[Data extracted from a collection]
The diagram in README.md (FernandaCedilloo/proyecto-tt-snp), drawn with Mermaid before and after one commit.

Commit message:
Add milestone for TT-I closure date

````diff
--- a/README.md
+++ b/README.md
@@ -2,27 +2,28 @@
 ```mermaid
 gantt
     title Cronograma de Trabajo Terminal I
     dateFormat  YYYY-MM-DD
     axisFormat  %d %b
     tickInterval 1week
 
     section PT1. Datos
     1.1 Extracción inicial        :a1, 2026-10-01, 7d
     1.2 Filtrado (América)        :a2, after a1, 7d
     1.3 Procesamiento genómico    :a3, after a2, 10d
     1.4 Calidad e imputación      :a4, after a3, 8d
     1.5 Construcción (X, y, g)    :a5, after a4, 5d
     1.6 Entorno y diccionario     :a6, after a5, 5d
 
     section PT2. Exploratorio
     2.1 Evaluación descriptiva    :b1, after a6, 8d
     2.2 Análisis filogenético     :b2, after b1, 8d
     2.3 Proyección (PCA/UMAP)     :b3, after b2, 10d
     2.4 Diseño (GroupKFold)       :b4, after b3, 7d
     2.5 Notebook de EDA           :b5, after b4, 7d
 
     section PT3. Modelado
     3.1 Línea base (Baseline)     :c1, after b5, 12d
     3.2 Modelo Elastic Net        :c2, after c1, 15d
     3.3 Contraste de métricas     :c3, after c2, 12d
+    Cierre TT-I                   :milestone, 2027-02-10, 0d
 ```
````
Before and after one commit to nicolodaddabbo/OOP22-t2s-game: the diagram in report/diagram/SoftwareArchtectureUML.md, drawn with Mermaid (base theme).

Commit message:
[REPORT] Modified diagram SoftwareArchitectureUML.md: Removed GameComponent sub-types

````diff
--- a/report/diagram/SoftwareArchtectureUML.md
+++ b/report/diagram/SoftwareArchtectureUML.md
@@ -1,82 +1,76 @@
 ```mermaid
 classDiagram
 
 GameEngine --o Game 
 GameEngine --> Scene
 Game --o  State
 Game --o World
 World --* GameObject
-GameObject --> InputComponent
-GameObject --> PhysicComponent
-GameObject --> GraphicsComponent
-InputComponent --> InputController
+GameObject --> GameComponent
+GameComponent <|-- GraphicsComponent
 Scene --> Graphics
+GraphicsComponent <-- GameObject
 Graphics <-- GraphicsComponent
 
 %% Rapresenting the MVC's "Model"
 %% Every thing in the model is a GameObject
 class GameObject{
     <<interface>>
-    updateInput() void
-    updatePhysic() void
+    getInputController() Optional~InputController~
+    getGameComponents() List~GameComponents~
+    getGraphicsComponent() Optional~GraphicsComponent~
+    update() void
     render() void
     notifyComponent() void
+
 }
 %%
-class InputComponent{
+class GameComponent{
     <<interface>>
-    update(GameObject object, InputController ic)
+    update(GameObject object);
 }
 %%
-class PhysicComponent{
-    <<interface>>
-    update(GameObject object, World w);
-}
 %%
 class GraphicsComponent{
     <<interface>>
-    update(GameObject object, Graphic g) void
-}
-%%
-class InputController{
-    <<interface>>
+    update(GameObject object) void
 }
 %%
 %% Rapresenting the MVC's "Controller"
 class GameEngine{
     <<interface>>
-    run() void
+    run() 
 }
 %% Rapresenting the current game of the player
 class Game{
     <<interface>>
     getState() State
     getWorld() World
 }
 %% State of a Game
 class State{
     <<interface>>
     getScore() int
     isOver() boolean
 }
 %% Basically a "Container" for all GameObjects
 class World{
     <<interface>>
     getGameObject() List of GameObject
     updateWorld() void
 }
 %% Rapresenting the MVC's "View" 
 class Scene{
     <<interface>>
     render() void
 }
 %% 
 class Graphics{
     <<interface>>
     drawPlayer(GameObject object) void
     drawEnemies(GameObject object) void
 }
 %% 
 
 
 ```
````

Activity: Count each line above where the string "GraphicsComponent" occurs. Give the number only.

Solved problem: 6